[Opening Recorded data section]

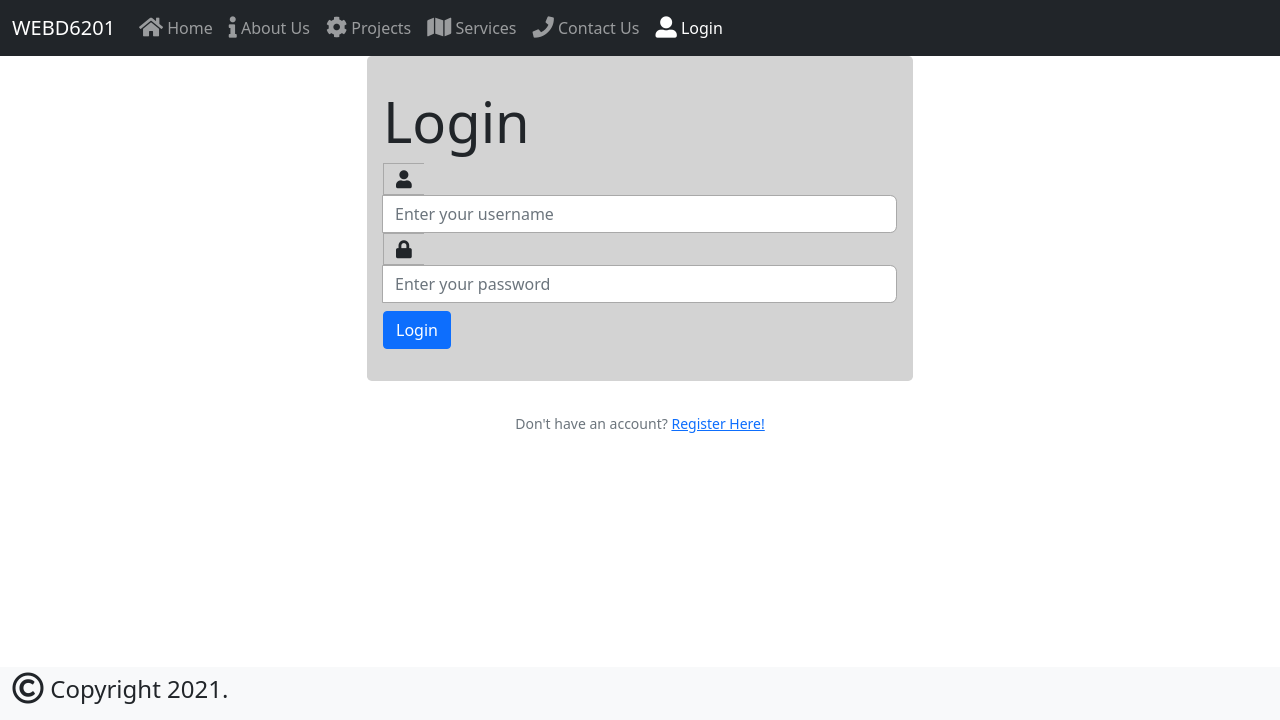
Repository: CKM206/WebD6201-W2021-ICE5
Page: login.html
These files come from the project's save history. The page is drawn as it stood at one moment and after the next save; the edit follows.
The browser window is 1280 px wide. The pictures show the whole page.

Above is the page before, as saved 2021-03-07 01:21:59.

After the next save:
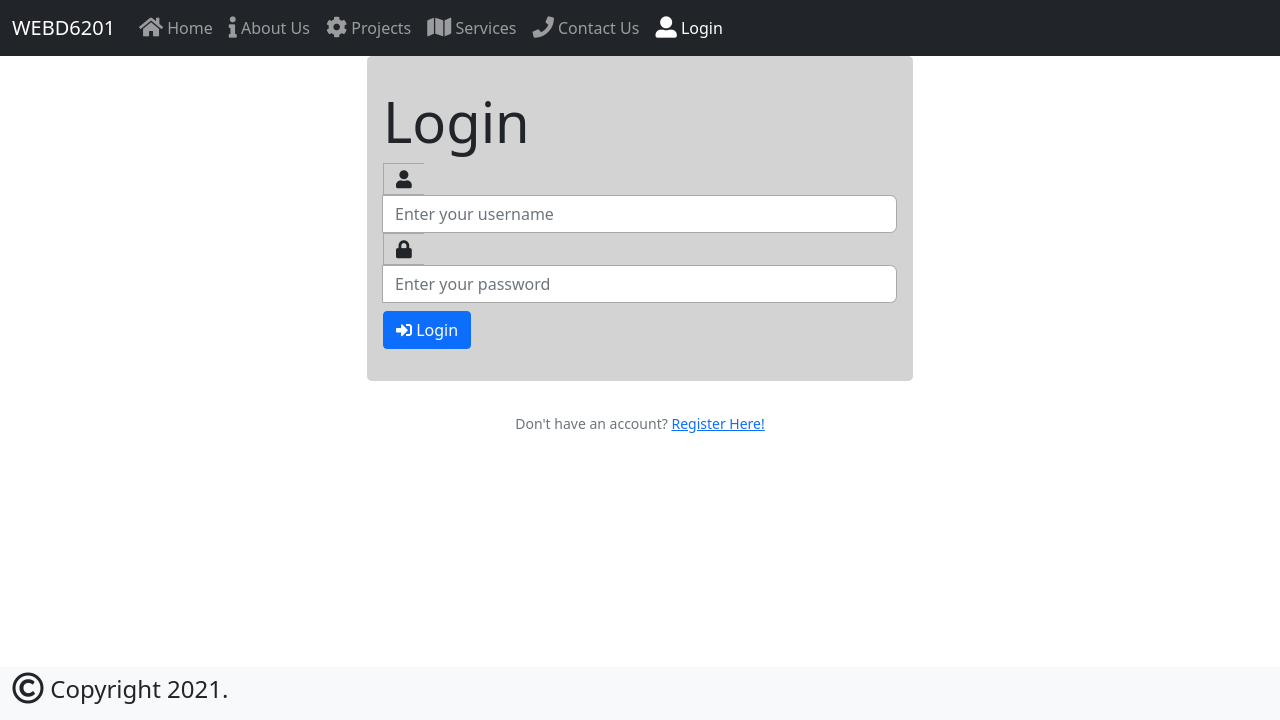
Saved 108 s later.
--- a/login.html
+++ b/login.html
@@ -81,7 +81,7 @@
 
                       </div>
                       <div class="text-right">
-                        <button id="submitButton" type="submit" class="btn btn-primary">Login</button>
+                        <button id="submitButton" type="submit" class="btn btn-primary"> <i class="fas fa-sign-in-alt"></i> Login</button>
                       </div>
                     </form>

[Closing Recorded data section]
[Opening Recorded data section]

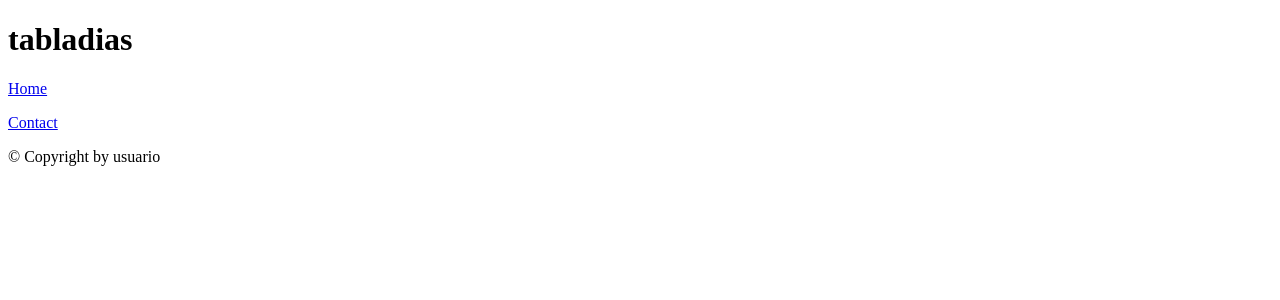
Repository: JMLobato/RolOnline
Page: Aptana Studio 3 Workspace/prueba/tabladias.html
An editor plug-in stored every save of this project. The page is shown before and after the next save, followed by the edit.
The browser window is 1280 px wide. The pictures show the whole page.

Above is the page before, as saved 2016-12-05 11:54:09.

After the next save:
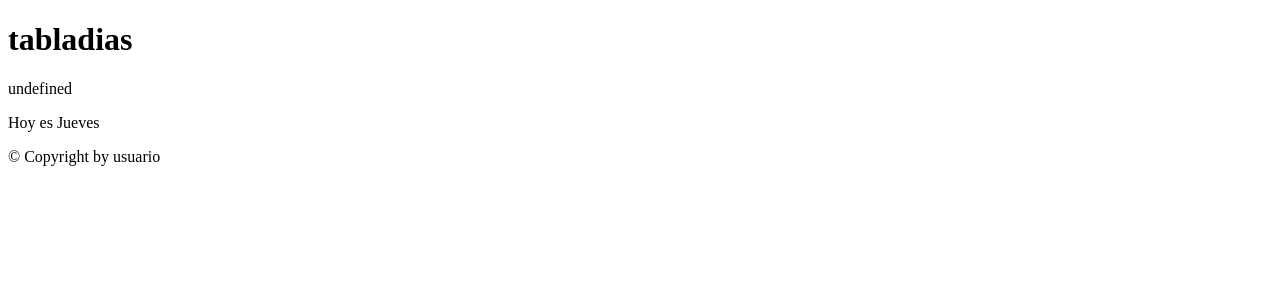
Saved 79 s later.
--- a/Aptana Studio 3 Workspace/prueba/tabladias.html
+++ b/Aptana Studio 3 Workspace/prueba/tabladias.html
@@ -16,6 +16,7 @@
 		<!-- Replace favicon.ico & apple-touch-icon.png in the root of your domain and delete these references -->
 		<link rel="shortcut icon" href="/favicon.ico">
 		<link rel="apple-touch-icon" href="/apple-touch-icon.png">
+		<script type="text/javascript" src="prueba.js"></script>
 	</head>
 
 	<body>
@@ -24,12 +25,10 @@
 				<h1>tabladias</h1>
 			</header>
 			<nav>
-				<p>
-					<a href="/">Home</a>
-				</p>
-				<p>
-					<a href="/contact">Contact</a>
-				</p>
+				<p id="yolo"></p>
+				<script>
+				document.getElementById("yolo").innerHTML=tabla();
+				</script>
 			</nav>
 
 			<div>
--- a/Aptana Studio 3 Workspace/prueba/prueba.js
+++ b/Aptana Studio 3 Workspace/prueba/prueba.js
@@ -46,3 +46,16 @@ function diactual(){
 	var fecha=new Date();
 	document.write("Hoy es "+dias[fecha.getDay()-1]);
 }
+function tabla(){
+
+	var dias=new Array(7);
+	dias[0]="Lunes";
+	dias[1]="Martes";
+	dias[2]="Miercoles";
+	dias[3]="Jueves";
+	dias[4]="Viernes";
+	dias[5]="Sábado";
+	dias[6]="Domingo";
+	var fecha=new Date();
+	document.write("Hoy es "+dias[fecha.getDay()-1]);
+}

[Closing Recorded data section]

● Task requirements
In the records, how many lines have the word "submit" in them? Only the number is needed.

● Task output
2